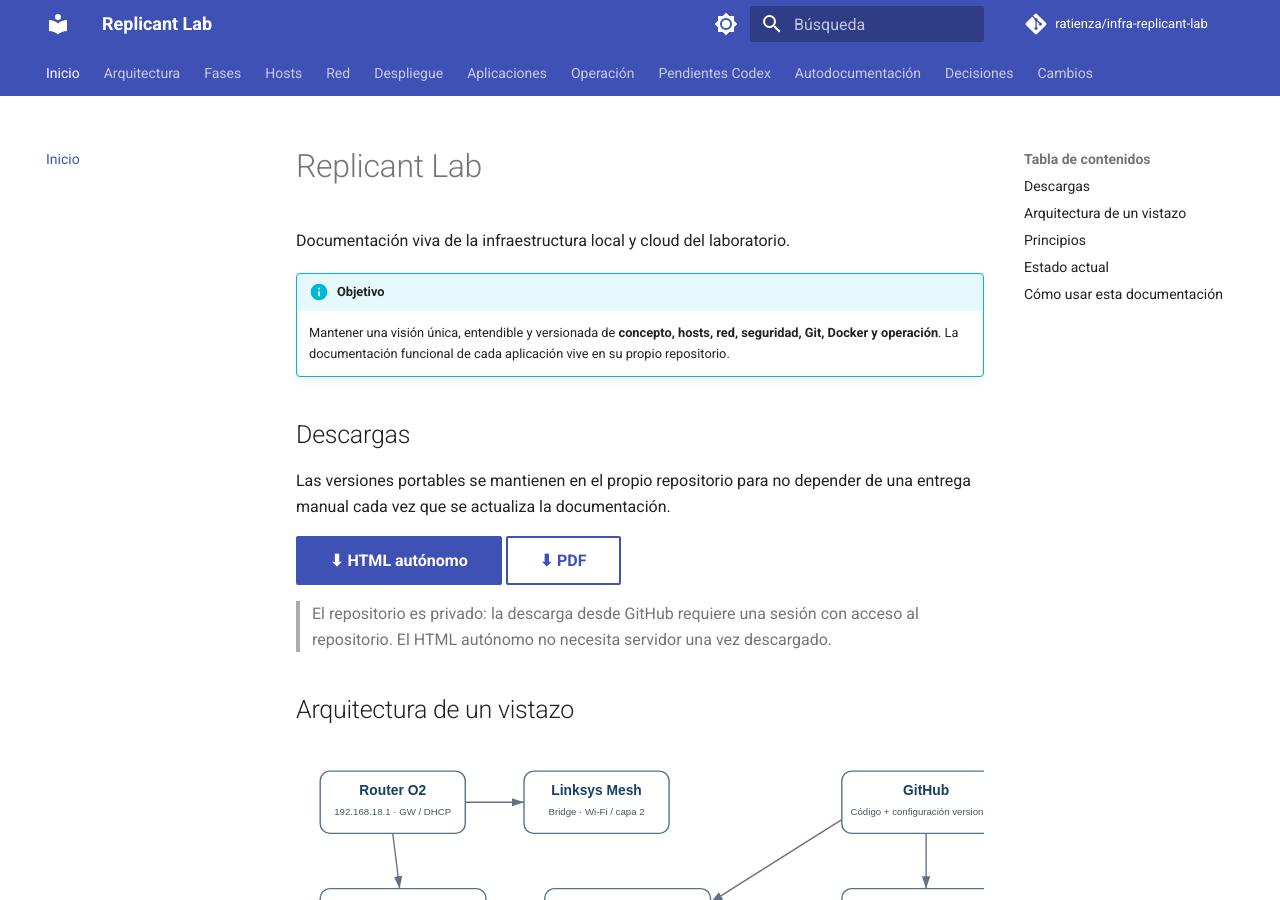
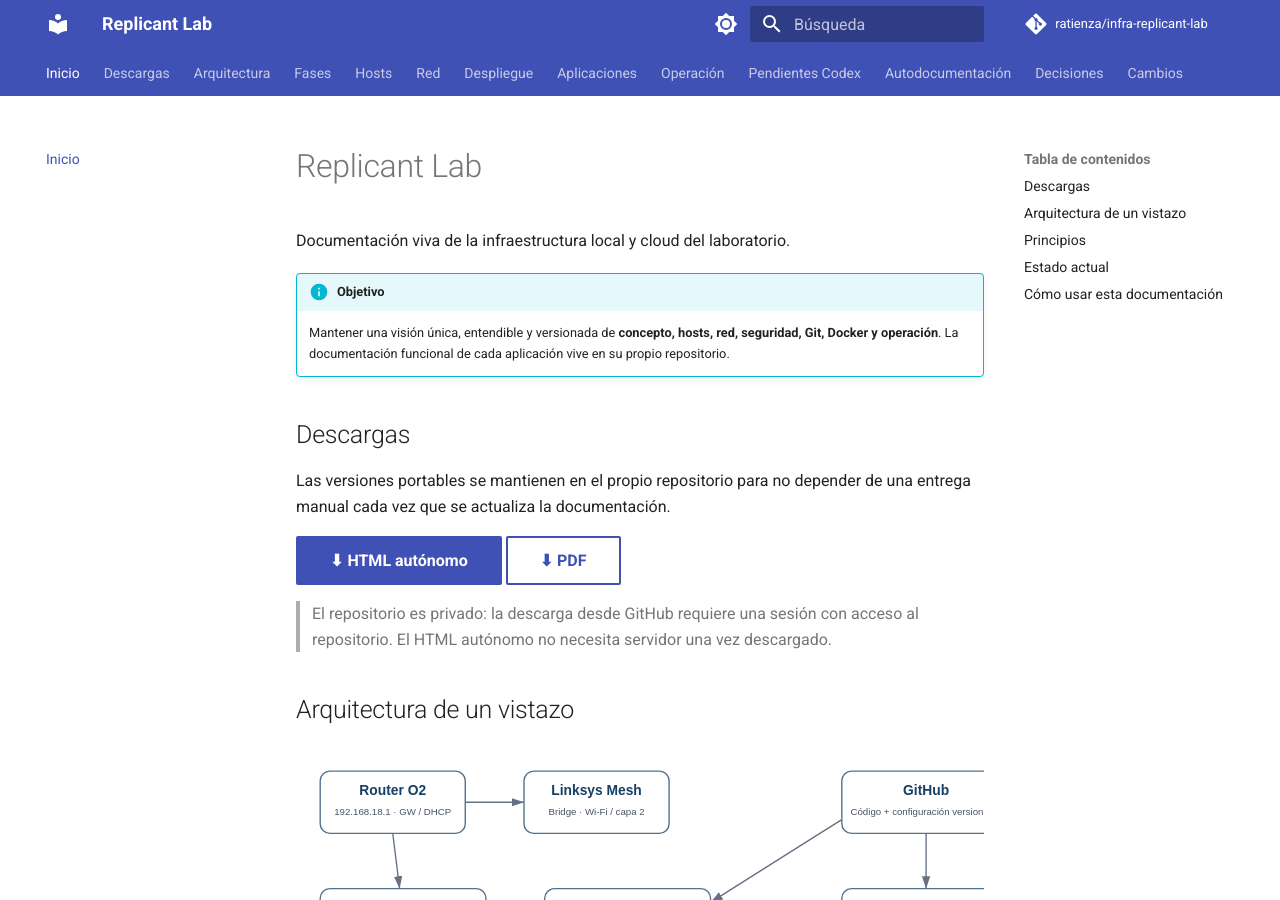
Before and after one commit to ratienza/infra-replicant-lab, an MkDocs documentation site: the page built from docs/index.md, in a window 1280 px wide and 900 px high. Built offline with MkDocs 1.6.1 and Material for MkDocs 9.7.7, drawn with Linux system fonts in a browser that asks for light colours; comment, search, counter and statistics services are not loaded.

Commit message:
Expose direct HTML and PDF downloads in docs navigation

```diff
--- a/mkdocs.yml
+++ b/mkdocs.yml
@@ -5,6 +5,7 @@ repo_url: https://github.com/ratienza/infra-replicant-lab
 
 nav:
   - Inicio: index.md
+  - Descargas: descargas.md
   - Arquitectura: arquitectura.md
   - Fases:
       - 01 · Concepto: fases/01-concepto.md
```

==================================================

Exercise aim: In the copy, no picture may appear; the records themselves must be output exactly.

Answer to this task:
Before and after one commit to ratienza/infra-replicant-lab, an MkDocs documentation site: the page built from docs/index.md, in a window 1280 px wide and 900 px high. Built offline with MkDocs 1.6.1 and Material for MkDocs 9.7.7, drawn with Linux system fonts in a browser that asks for light colours; comment, search, counter and statistics services are not loaded.

Commit message:
Expose direct HTML and PDF downloads in docs navigation

```diff
--- a/mkdocs.yml
+++ b/mkdocs.yml
@@ -5,6 +5,7 @@ repo_url: https://github.com/ratienza/infra-replicant-lab
 
 nav:
   - Inicio: index.md
+  - Descargas: descargas.md
   - Arquitectura: arquitectura.md
   - Fases:
       - 01 · Concepto: fases/01-concepto.md
```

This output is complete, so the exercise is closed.